The name Walter comes from an ancient Germanic name combining “wald” (ruler) with “hari” (army). The form Walter was brought to England by Norman conquerors in 1066. Around 1380, Walter ranked eighth for English men. It was especially common in Devonshire. There, Walter of Cowick, a 12th century monk who had visions of purgatory and wore bearskins, was revered as a saint. Back then, Walter was pronounced “Water,” and its nickname was Wat. Family names Walters, Watt, Watts, Watkins, Waters and Waterson show descent from Walter. After 1600, as literacy increased, people started pronouncing the “l.”
With such a long stretch of popularity, there are scores of famous Walters besides Disney. Poet Walt Whitman (1819-1892) and basketball star Walt Frazier (1945) are two known by the nickname.
Want to know more? Read on to find out more about Walters in history!
The Minister of Arts and Culture, Nathi Mthethwa, inadvertently started an onomastic earthquake this year when he suggested that South Africa’s name be official changed to Azania. According to the Minister, the toponymic makeover would be a fitting reflection of the significant cultural and political changes the country has undergone since the ending of Apartheid. While some have applauded the suggestion, others have criticized that the geographic rebranding is not only unnecessary but would be prohibitively expensive. More details about the onomastic debate can be found in this article at the Independent Online.
“Landscapes Below: Mapping and the New Science of Geology“, a new exhibition curated by Allison Ksiazkiewicz, is now open. Featuring the biggest-ever object (1.9mx1.6m) to go on display at the Library — George Bellas Greenough’s 1819 A Geological Map of England and Wales (the first map produced by the Geological Society of London), as well as a visually stunning collection of maps from the earliest days of geology – the exhibition explores how these new subterranean visions of the British landscape influenced our understanding of the Earth. All the maps belonging to the library are going on display for the first time.
The exhibit runs from November 24, 2017 to March 29, 2018 at Cambridge University Library’s Milstein Exhibition Centre. Admission is free. Opening times are Mon-Fri 9am-6pm and Saturday 9am-16.30pm. Closed Sundays. Also please note that it is also CLOSED 24 December 2017 to 1 January 2018 inclusive (i.e. between Christmas and New Year).
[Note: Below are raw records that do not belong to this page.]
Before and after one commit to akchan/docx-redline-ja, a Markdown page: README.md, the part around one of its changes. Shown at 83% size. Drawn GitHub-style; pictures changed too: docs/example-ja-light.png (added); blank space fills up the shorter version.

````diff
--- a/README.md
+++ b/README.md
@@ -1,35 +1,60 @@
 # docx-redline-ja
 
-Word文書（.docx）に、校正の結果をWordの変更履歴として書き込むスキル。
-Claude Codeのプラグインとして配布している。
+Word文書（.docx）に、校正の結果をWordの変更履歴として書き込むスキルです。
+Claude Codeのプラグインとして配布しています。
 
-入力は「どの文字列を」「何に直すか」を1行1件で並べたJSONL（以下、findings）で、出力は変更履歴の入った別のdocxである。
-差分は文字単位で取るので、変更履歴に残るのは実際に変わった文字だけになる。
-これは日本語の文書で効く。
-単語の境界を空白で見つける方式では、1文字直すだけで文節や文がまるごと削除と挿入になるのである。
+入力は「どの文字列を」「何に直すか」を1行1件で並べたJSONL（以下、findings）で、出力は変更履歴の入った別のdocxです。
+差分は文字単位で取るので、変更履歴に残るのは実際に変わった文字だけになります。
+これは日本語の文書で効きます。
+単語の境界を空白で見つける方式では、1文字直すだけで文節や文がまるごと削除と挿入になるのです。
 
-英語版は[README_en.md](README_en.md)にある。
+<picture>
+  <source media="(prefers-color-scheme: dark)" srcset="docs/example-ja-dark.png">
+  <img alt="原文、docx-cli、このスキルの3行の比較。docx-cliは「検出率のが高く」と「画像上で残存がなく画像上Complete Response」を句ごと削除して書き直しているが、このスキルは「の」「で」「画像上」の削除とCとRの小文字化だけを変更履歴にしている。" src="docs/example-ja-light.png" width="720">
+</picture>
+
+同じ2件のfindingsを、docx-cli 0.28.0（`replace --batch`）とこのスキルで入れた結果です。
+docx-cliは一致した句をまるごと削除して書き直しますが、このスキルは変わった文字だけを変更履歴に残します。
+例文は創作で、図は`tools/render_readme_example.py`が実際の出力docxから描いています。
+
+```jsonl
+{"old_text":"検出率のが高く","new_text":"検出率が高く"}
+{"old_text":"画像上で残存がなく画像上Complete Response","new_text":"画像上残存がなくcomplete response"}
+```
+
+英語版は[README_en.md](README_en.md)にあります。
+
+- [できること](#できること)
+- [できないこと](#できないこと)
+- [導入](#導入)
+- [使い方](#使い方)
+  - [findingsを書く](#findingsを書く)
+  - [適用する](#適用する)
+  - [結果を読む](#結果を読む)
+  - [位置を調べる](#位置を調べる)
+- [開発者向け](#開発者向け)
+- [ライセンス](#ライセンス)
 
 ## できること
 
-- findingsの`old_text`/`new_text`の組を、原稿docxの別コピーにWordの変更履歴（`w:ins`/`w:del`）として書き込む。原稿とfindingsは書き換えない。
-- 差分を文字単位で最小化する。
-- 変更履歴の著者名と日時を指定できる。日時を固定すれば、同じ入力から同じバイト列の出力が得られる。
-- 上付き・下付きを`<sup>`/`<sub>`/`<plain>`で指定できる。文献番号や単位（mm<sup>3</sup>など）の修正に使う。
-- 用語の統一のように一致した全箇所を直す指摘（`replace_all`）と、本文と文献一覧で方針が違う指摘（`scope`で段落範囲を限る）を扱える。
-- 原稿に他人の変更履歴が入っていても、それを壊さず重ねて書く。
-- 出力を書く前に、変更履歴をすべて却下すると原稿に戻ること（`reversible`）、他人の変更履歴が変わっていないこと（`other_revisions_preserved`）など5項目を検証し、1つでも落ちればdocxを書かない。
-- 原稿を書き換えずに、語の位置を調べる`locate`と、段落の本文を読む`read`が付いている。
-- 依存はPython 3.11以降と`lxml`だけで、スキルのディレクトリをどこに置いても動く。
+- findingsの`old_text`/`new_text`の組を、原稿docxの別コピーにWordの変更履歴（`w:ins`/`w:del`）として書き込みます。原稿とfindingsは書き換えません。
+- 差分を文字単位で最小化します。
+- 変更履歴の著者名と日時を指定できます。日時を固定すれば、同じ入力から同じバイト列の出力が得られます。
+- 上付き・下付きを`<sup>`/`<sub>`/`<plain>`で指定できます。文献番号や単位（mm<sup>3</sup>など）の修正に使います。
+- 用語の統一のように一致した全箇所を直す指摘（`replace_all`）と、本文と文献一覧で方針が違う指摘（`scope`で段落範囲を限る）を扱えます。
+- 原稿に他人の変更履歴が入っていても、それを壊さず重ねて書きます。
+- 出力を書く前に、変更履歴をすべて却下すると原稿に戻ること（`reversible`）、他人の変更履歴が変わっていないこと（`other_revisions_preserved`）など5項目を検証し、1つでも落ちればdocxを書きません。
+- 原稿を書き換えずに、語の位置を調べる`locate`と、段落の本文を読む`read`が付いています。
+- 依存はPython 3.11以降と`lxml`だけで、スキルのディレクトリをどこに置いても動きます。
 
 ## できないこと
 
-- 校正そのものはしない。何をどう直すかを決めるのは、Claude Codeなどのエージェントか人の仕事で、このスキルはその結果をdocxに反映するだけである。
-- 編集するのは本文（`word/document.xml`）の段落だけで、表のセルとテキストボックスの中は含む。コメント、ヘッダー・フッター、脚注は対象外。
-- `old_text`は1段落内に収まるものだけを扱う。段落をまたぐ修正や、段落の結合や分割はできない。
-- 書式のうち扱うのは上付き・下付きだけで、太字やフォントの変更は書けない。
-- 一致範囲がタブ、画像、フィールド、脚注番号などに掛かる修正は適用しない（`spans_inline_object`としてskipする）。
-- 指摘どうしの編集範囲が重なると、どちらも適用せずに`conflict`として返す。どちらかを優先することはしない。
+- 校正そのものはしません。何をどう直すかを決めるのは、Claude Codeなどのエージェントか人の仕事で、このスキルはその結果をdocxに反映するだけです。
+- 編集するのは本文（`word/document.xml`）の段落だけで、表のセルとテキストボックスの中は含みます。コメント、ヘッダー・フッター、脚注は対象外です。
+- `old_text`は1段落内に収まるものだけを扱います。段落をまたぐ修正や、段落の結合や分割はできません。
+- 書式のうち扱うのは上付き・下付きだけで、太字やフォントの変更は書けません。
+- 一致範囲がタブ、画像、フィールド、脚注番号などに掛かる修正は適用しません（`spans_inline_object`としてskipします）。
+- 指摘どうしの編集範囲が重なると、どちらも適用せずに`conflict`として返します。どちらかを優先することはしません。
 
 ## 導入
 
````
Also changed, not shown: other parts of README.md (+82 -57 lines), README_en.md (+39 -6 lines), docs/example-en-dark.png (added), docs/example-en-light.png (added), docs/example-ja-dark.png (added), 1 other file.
Aabenraa’s name comes from aaben strand, or Danish for “open beach.” Denmark had long used “aa” to represent a Danish vowel sound that’s elusive for English speakers, but is kind of similar to the vowel in our word “caught.” But in 1948, the country decided to reform its spelling, replacing “aa” with “å”. That’s how this vowel is written in every other Scandinavian language. As a result, the Danish Language Board recommended that Aabenraa rename itself “Åbenrå.”
In 1955, Denmark decided that their new letter “Å” would be the last letter of the alphabet, coming after “Z” in the dictionary. Aabenraa, which was accustomed to being the world’s very first town alphabetically, was unenthusiastic about moving to the very bottom of the list overnight. Read this fun and informative article at Condé Nast Traveler to find out more!
Nike, UNIQLO, Ray-Ban – just some of the familiar names for fashion lovers. Ever wonder where the names come from? Did you know that NYX should be pronounced “nicks” after the Greek goddess of the night? Or that ASOS stands for the company’s original name “As Seen On Screen” and “ghd” simply stands for “good hair day”? Check out the infographic at Beauty Flash for more information on how some of the top brands got their names.